    What culture has got to do with this? The idea is immigrants having more contact with Finns and vice-verse. Now tell me, how racist is this?

    Common, my friend, reflect on this and answer to yourself, are you been fair?

    • Enrique

      You go to the school that’s in your district. If you have money you can pay to go to a private school.

      Culture has everything to do with it. Why? Because people stick to their culture through their identity. But the type of culture you see is not what is really going on. My point was that at least the children of immigrants, who may have been born here, don’t have to be categorized by people who look at culture as “us” and “them.” Why can’t kids live together be from diverse backgrounds but belong to the same community. That is my point.

  4. Tony Garcia

    “Why can’t kids live together be from diverse backgrounds but belong to the same community.”

    Isn’t this what the idea is all about? Sorry my friend, we know you will never admit, but you know very well jumping to call this idea racist was wrong. But you don’t need to say anything, just reflect about it by yourself.

  5. JusticeDemon

    Ignoring the irrelevant nonsense from Tony the Toby.

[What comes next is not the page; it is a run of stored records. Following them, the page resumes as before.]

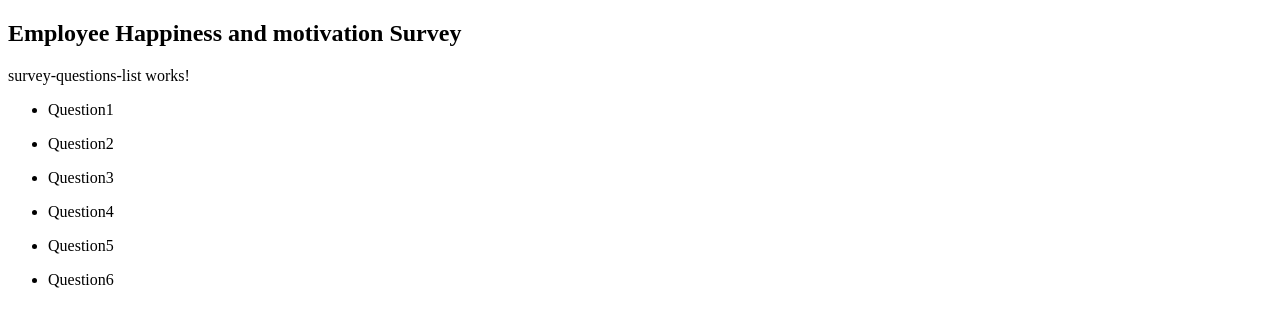
Repository: Itsjeet007y1/WeAce
Page: / (app in we-ace-frontend/)
The author's editor kept a copy of each file at every save. The page is drawn from the files as they stood at one save, then again after the next save.
The browser window is 1280 px wide. The pictures show the whole page.
The project was rebuilt for these pictures with package versions that can differ from the ones it lists, and the page was loaded fresh each time. Also part of the build but not shown: we-ace-frontend/angular.json.

Above is the page before, as saved 2023-02-02 21:42:46.

### we-ace-frontend/src/index.html
<!doctype html>
<html lang="en">
<head>
  <meta charset="utf-8">
  <title>WeAceFrontend</title>
  <base href="/">
  <meta name="viewport" content="width=device-width, initial-scale=1">
  <link rel="icon" type="image/x-icon" href="favicon.ico">
</head>
<body>
  <app-root></app-root>
</body>
</html>

### we-ace-frontend/src/app/app.component.ts
import { Component } from '@angular/core';

@Component({
  selector: 'app-root',
  templateUrl: './app.component.html',
  styleUrls: ['./app.component.css']
})
export class AppComponent {
  title = 'we-ace-frontend';
}

### we-ace-frontend/src/app/survey-questions-list/survey-questions-list.component.ts
import { Component } from '@angular/core';
import { Questions } from './questions';

@Component({
  selector: 'app-survey-questions-list',
  templateUrl: './survey-questions-list.component.html',
  styleUrls: ['./survey-questions-list.component.css']
})
export class SurveyQuestionsListComponent {
  //Creating an arrya of questions
  questionList: Questions[] = [
    new Questions(1, "Question1"),
    new Questions(2, "Question2"),
    new Questions(1, "Question3"),
    new Questions(2, "Question4"),
    new Questions(1, "Question5"),
    new Questions(2, "Question6"),
  ]
}

### we-ace-frontend/src/app/app.component.html
<h2>Employee Happiness and motivation Survey</h2>
<app-survey-questions-list></app-survey-questions-list>

### we-ace-frontend/src/app/survey-questions-list/survey-questions-list.component.html
<p>survey-questions-list works!</p>
<ul *ngFor="let ql of questionList">
    <li>{{ ql.question }}</li>
</ul>

### we-ace-frontend/src/app/survey-questions-list/questions.ts
export class Questions {
    constructor(public questionNumber: number,
                public question: String) {

                }
}

Loaded but not shown: we-ace-frontend/src/styles.css (common file); we-ace-frontend/src/main.ts (common file); we-ace-frontend/src/app/app.module.ts (common file); we-ace-frontend/src/app/app-routing.module.ts (common file); we-ace-frontend/src/app/app.component.css (no stored copy; drawn as an empty file); we-ace-frontend/src/app/survey-questions-list/survey-questions-list.component.css (no stored copy; drawn as an empty file)

After the next save:
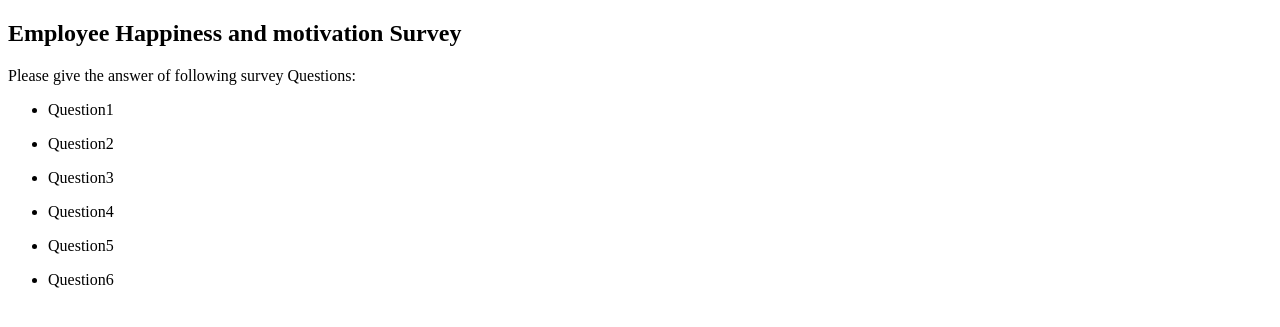
Saved 41 s later.
--- a/we-ace-frontend/src/app/survey-questions-list/survey-questions-list.component.html
+++ b/we-ace-frontend/src/app/survey-questions-list/survey-questions-list.component.html
@@ -1,4 +1,4 @@
-<p>survey-questions-list works!</p>
+<p>Please give the answer of following survey Questions:</p>
 <ul *ngFor="let ql of questionList">
     <li>{{ ql.question }}</li>
 </ul>
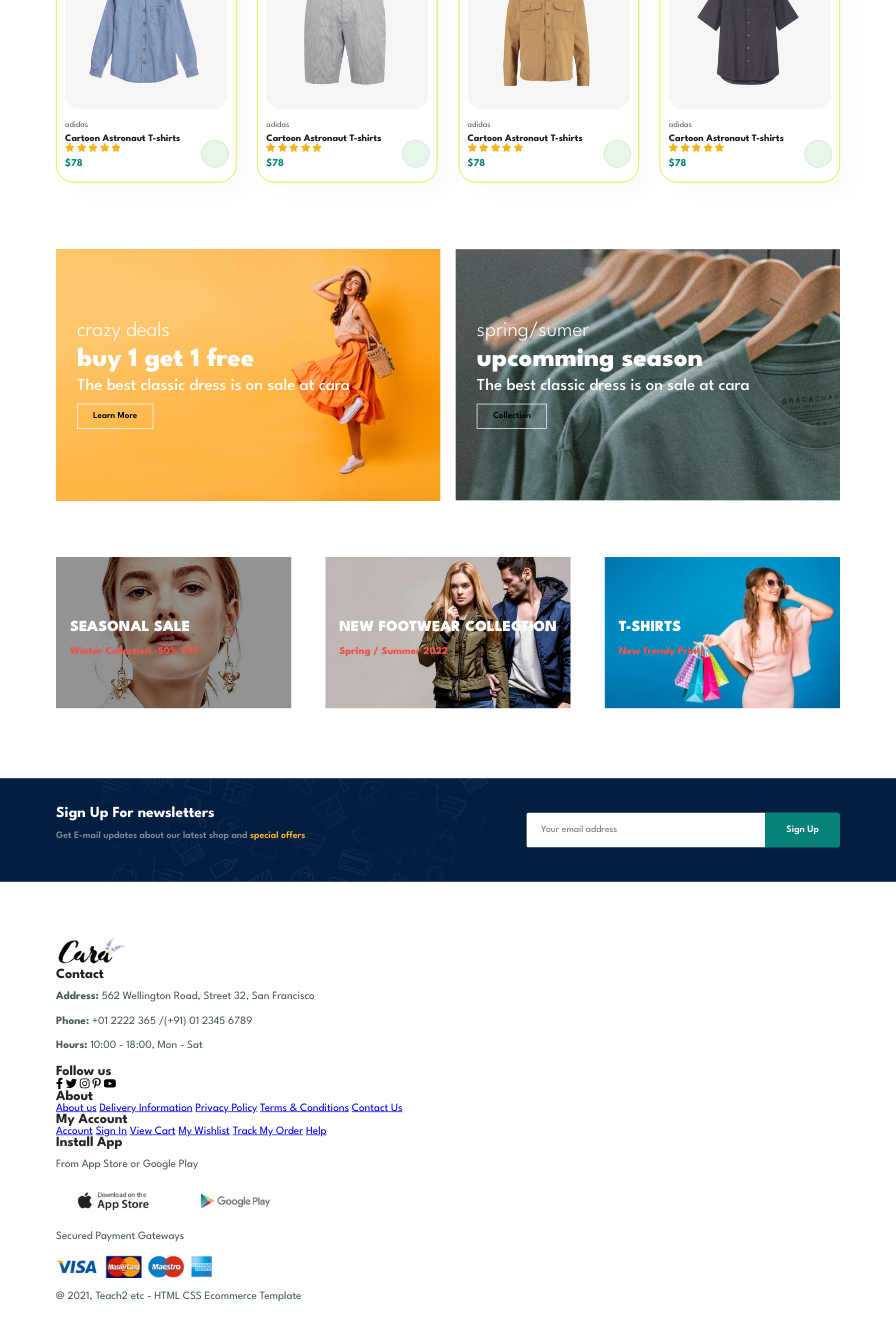
Repository: quy261001/cara
Page: index.html
The author's editor kept a copy of each file at every save. The page is drawn from the files as they stood at one save, then again after the next save.
The browser window is 1280 px wide. The pictures show the part of the page from y = 3004 to 4924 px (the page is 4924 px tall before and 4777 px after), at 70% of full size.

Above is the page before, as saved 2022-05-02 13:33:12.

After the next save:
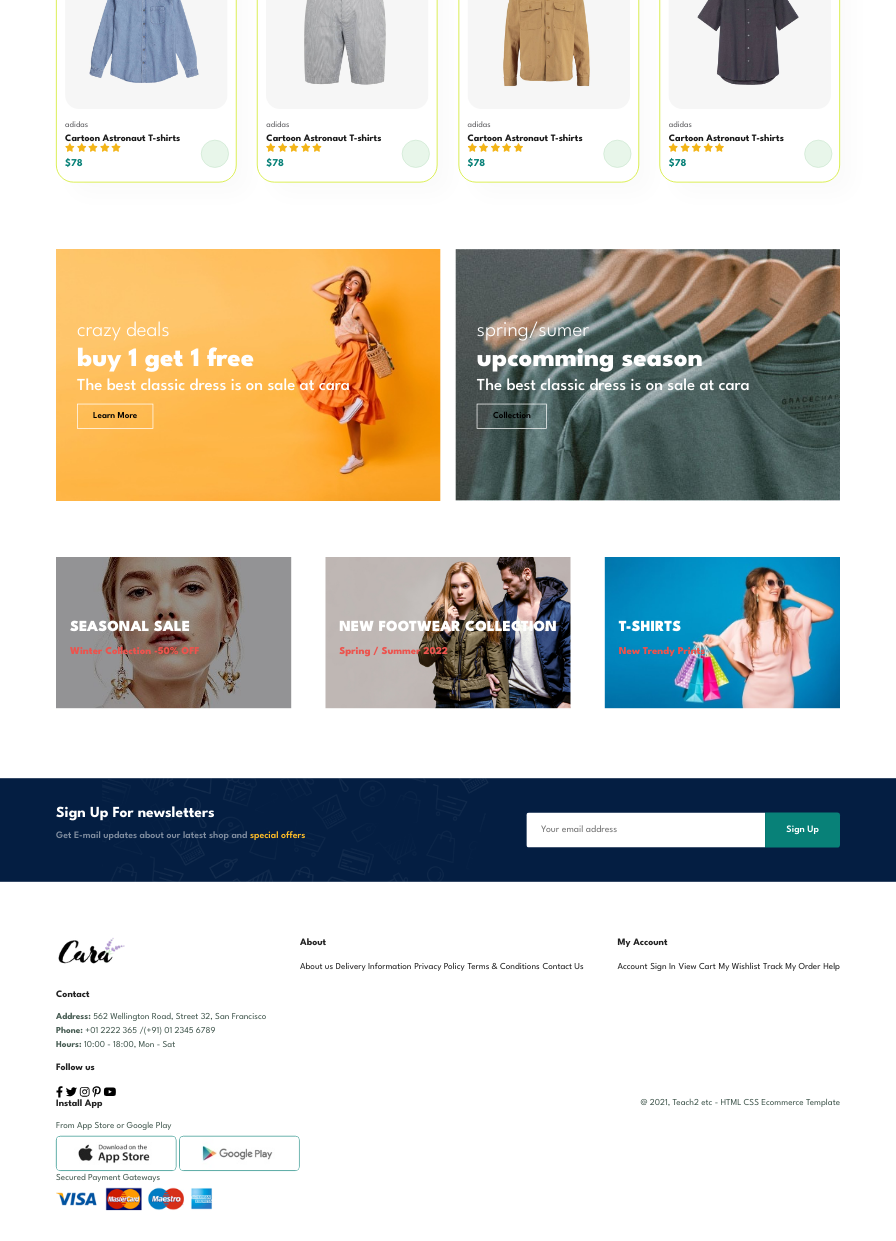
Saved 38 s later.
--- a/index.html
+++ b/index.html
@@ -377,7 +377,7 @@
       </div>
   </section>
 
-  <section class="section-p1">
+  <footer class="section-p1">
     <div class="col">
       <img class="logo" src="img/logo.png" alt="">
       <h4>Contact</h4>
@@ -429,7 +429,7 @@
     <div class="copyright">
       <p>@ 2021, Teach2 etc - HTML CSS Ecommerce Template</p>
     </div>
-  </section>
+  </footer>
   <script src="script.js"></script>
   <script defer src="https://pro.fontawesome.com/releases/v5.15.4/js/all.js"></script>
 </body>
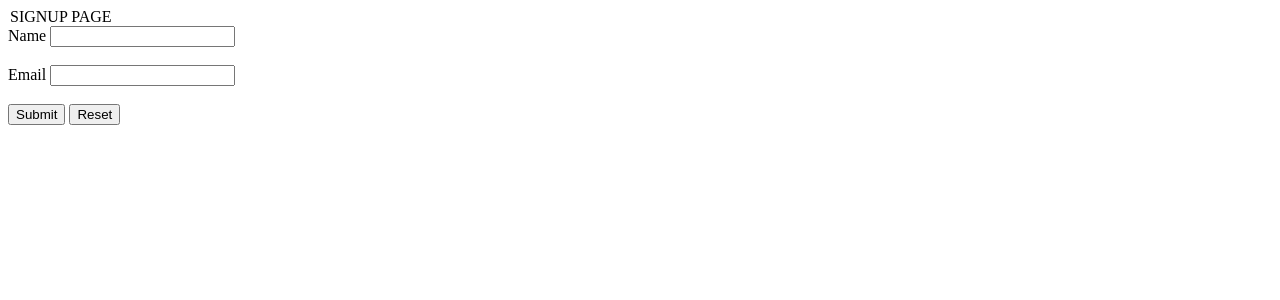
Repository: Altafalinadaf/SimpleProjects
Page: servletDemo6/src/main/webapp/index.html
These files come from the project's save history. The page is drawn as it stood at one moment and after the next save; the edit follows.
The browser window is 1280 px wide. The pictures show the whole page.

Above is the page before, as saved 2023-10-31 05:31:21.

After the next save:
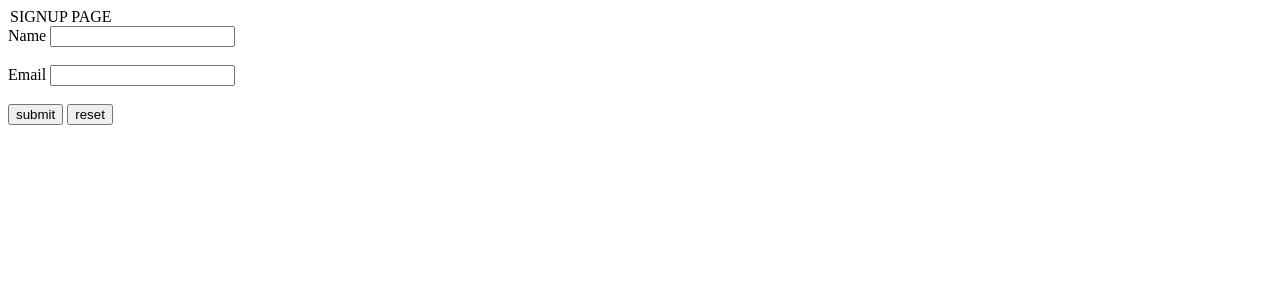
Saved 2 min 20 s later.
--- a/servletDemo6/src/main/webapp/index.html
+++ b/servletDemo6/src/main/webapp/index.html
@@ -16,8 +16,8 @@
 			<label for="email id">Email</label>
 			<input type="text" name="email" id="email id" /> <br /> <br />
 
-			<input type="submit" value="Submit" />
-			<input type="reset" value="Reset" />
+			<button>submit</button>
+			<button>reset</button>
 
 		</field set>
 

After the save that followed:
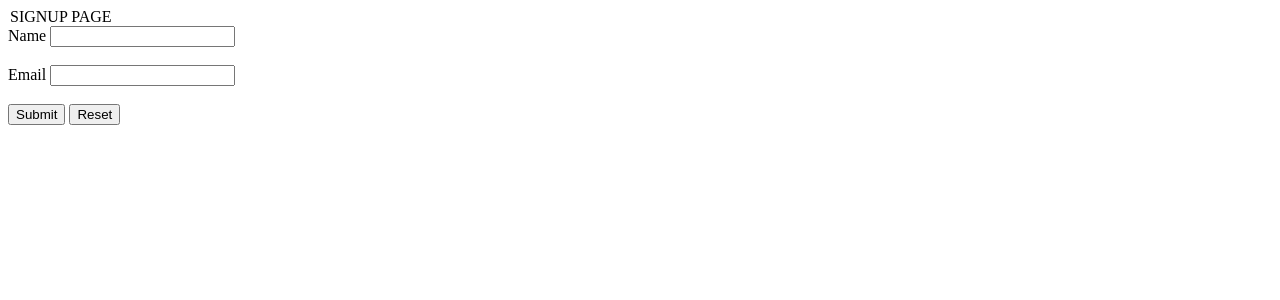
Saved 4 min 29 s later.
--- a/servletDemo6/src/main/webapp/index.html
+++ b/servletDemo6/src/main/webapp/index.html
@@ -10,14 +10,14 @@
 
 	<form action="myForm" method="post">
 		<field set>
-			<legend> SIGNUP PAGE  </legend>
+			<legend> SIGNUP PAGE </legend>
 			<label for="user name">Name</label>
-			<input type="text" name="name" id="user name" /> <br /> <br />
+			<input type="text" name="name" id="user name" size="20"/> <br /> <br />
 			<label for="email id">Email</label>
 			<input type="text" name="email" id="email id" /> <br /> <br />
 
-			<button>submit</button>
-			<button>reset</button>
+			<input type="submit" value="Submit" />
+			<input type="reset" value="Reset" />
 
 		</field set>
 
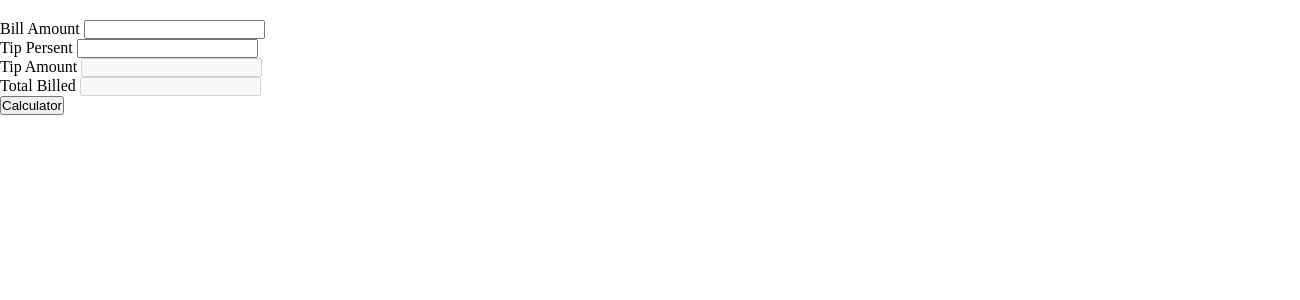
Repository: ZainAkbar51214/Tip-Calculator
Page: index.html
An editor plug-in stored every save of this project. The page is shown before and after the next save, followed by the edit.
The browser window is 1280 px wide. The page is 1300 px wide, so the pictures cover 1300 px, including what lies to the right of the window. The pictures show the whole page.
The style sheet was rebuilt from its Sass, Less or Tailwind sources for each picture, by a compiler version that may differ from the author's.

Above is the page before, as saved 2024-03-25 09:56:01.

### index.html
<!DOCTYPE html>
<html lang="en">

<head>
    <meta charset="UTF-8">
    <meta name="viewport" content="width=device-width, initial-scale=1.0">
    <title>Tip Calculator</title>
    <!-- css custom link -->
    <link rel="stylesheet" href="css/style.css">
</head>

<body>
    <div class="container">
        <div class="row">
            <div class="col">
                <div class="calculator">
                    <label>Bill Amount</label>
                    <input type="text" name="" id="tip_amount">
                    <br>
                    <label>Tip Persent</label>
                    <input type="text" name="" id="tip_persent">
                    <br>
                    <label>Tip Amount</label>
                    <input type="text" name="" id="tip_total" disabled>
                    <br>
                    <label>Total Billed</label>
                    <input type="text" name="" id="total_billed" disabled>
                    <br>
                    <button class="btn" onclick="tipCalculate()">Calculator</button>
                </div>
            </div>
        </div>
    </div>
</body>

</html>

### css/style.scss
*{
    margin: 0;
    padding: 0;
    box-sizing: border-box;
}

.container{
    width: 100%;
    max-width: 1350px;
    margin: auto;

    .row{
        display: flex;
        flex-wrap: wrap;
        margin-left: -20px;
        margin-right: -20px;

        .col{
            flex: 0 0 100%;
            padding: 20px;
        }
    }
}

After the next save:
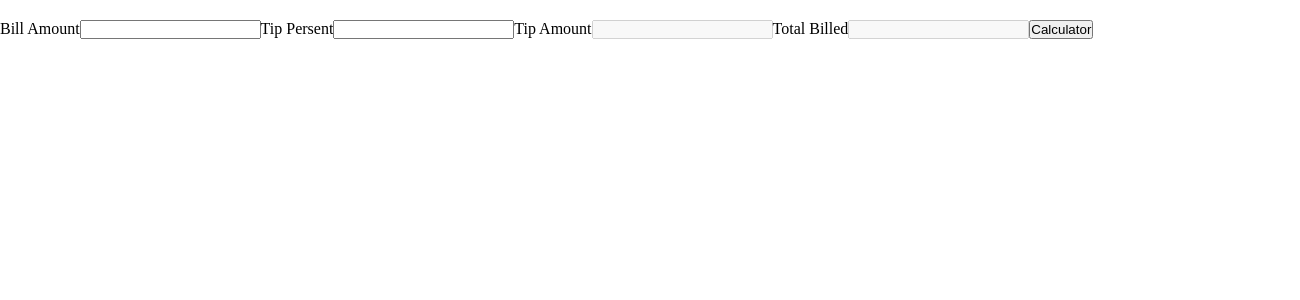
Saved 5 min 44 s later.
--- a/css/style.scss
+++ b/css/style.scss
@@ -18,6 +18,10 @@
         .col{
             flex: 0 0 100%;
             padding: 20px;
+
+            .calculator{
+                display: flex;
+            }
         }
     }
 }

    The limitations of this news item and of the Gallup survey commissioned by Helsingin Sanomat are fairly obvious. In particular the term maahanmuuttajataustainen oppilas is hopelessly vague, and would most certainly not be understood in the same way by all respondents. The term maahanmuuttajat is then used in the presentation of survey findings with no evident appreciation that this is a different concept. The HS article refers to etniset kiintiöt, which is yet another concept. It then continues by discussing issues of language competence (entirely ignoring bilingualism), which is another subject area again. This is all hopelessly muddled.

    It seems to have escaped everyone’s notice that a quota affecting one category of school student is correspondingly and equally a quota that affects school students who do not belong to that category. The knee-jerk reaction of Tony the Toby is especially amusing at this point, and I wonder whether he would similarly support an initiative for quotas governing the number of kids from the favela attending the schools of spoiled rich kids in Sao Paulo. In the most closely corresponding Finnish context, this would mean guaranteeing minority access to schools that are most highly favoured by middle class parents.

    The principal reason for an unusually high concentration of colourful students at certain schools is location, which in turn is related to public housing policy and to the personal choices made by minorities in deciding where to live. The latter is largely a matter of income levels, but also partly about the extent to which peer support is important to newcomers and established communities are receptive towards and tolerant of diversity.